Exercise goal: Copy every line of the data that includes the string "Vencida".

Start of Record set

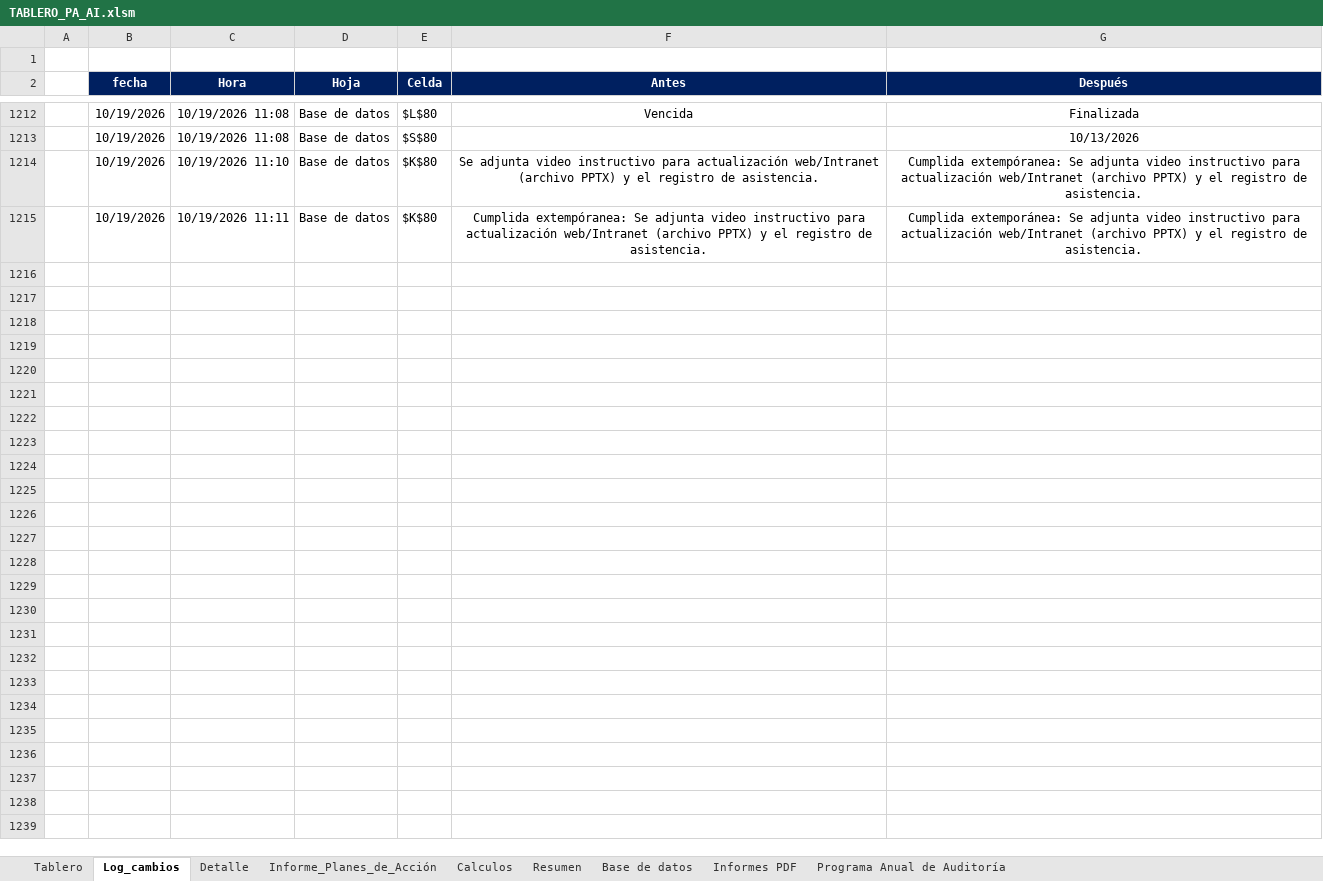
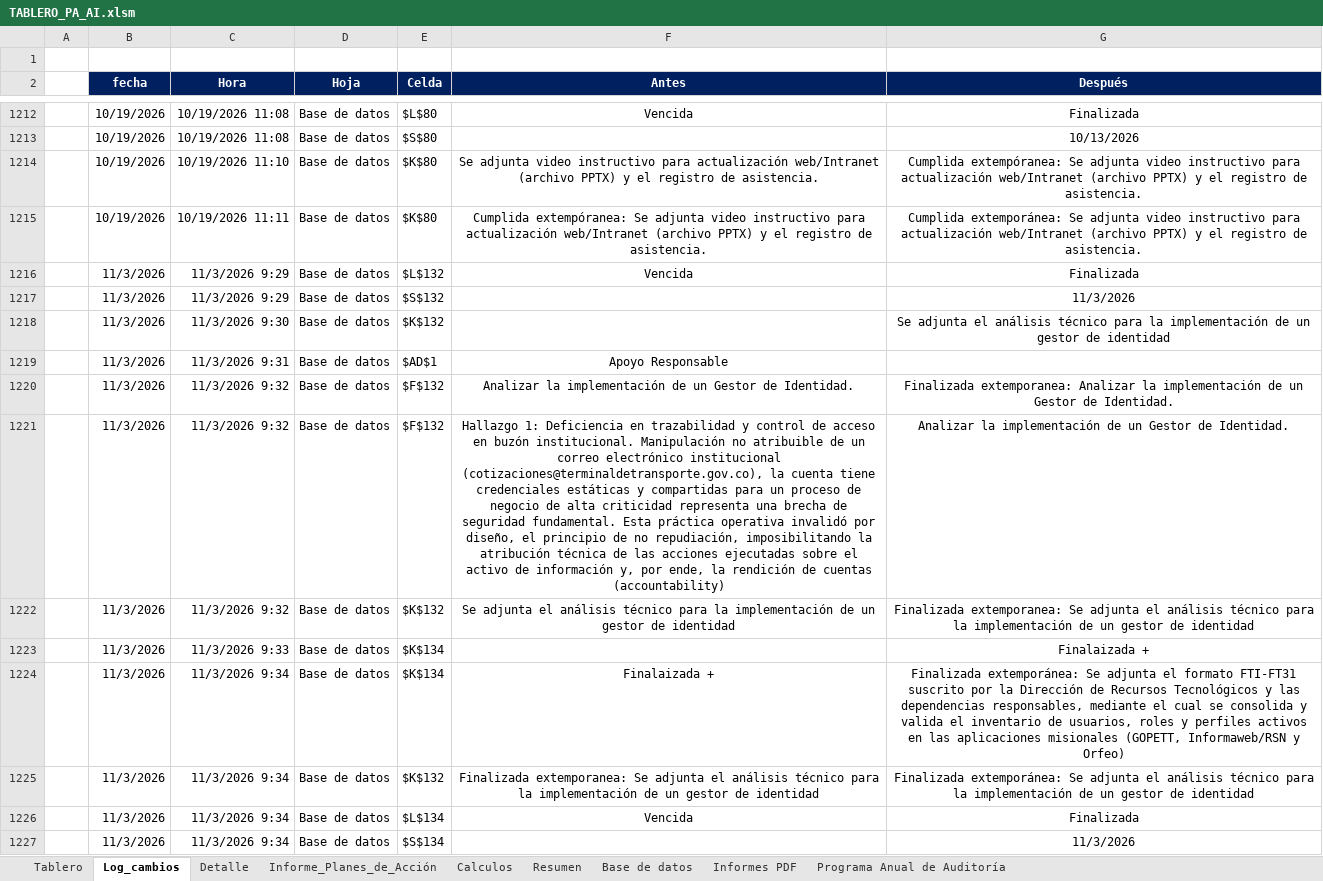
Before and after one commit to diego12vas-cmd/tableros-control, an Excel workbook: TABLERO_PA_AI.xlsm, sheet Log_cambios, drawn as a sheet; only a part is shown, gaps mark what is left out; values as stored, in another font and other column widths than the file's, no borders; charts and pictures not drawn; the diff covers the shown part only; the diff names each change by its address in the sheet, - before the commit and + after, or states it on an @@ line.

```diff
--- a/TABLERO_PA_AI.xlsm (sheet Log_cambios)
+++ b/TABLERO_PA_AI.xlsm (sheet Log_cambios)
+row 1216:  | 11/3/2026 | 11/3/2026 9:29 | Base de datos | $L$132 | Vencida | Finalizada
+row 1217:  | 11/3/2026 | 11/3/2026 9:29 | Base de datos | $S$132 |  | 11/3/2026
+row 1218:  | 11/3/2026 | 11/3/2026 9:30 | Base de datos | $K$132 |  | Se adjunta el análisis técnico para la implementación de un gestor de identidad
+row 1219:  | 11/3/2026 | 11/3/2026 9:31 | Base de datos | $AD$1 | Apoyo Responsable
+row 1220:  | 11/3/2026 | 11/3/2026 9:32 | Base de datos | $F$132 | Analizar la implementación de un Gestor de Identidad. | Finalizada extemporanea: Analizar la implementación de un Gestor de Identidad.
+row 1221:  | 11/3/2026 | 11/3/2026 9:32 | Base de datos | $F$132 | Hallazgo 1: Deficiencia en trazabilidad y control de acceso en buzón institucional. Manipulación no atribuible de un correo electrónico institucional (cotizaciones@terminaldetransporte.gov.co), la cuenta tiene credenciales estáticas y compartidas para un proceso de negocio de alta criticidad representa una brecha de seguridad fundamental. Esta práctica operativa invalidó por diseño, el principio de no repudiación, imposibilitando la atribución técnica de las acciones ejecutadas sobre el activo de información y, por ende, la rendición de cuentas (accountability) | Analizar la implementación de un Gestor de Identidad.
+row 1222:  | 11/3/2026 | 11/3/2026 9:32 | Base de datos | $K$132 | Se adjunta el análisis técnico para la implementación de un gestor de identidad | Finalizada extemporanea: Se adjunta el análisis técnico para la implementación de un gestor de identidad
+row 1223:  | 11/3/2026 | 11/3/2026 9:33 | Base de datos | $K$134 |  | Finalaizada +
+row 1224:  | 11/3/2026 | 11/3/2026 9:34 | Base de datos | $K$134 | Finalaizada + | Finalizada extemporánea: Se adjunta el formato FTI-FT31 suscrito por la Dirección de Recursos Tecnológicos y las dependencias responsables, mediante el cual se consolida y valida el inventario de usuarios, roles y perfiles activos en las aplicaciones misionales (GOPETT, Informaweb/RSN y Orfeo)
+row 1225:  | 11/3/2026 | 11/3/2026 9:34 | Base de datos | $K$132 | Finalizada extemporanea: Se adjunta el análisis técnico para la implementación de un gestor de identidad | Finalizada extemporánea: Se adjunta el análisis técnico para la implementación de un gestor de identidad
+row 1226:  | 11/3/2026 | 11/3/2026 9:34 | Base de datos | $L$134 | Vencida | Finalizada
+row 1227:  | 11/3/2026 | 11/3/2026 9:34 | Base de datos | $S$134 |  | 11/3/2026
```
Also changed, not shown: 12 added rows elsewhere in this sheet, sheet Base de datos, sheet Resumen, sheet Tablero, sheet Calculos, hidden cells, charts or pictures.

End of Record set

Answer for the task:
+row 1216:  | 11/3/2026 | 11/3/2026 9:29 | Base de datos | $L$132 | Vencida | Finalizada
+row 1226:  | 11/3/2026 | 11/3/2026 9:34 | Base de datos | $L$134 | Vencida | Finalizada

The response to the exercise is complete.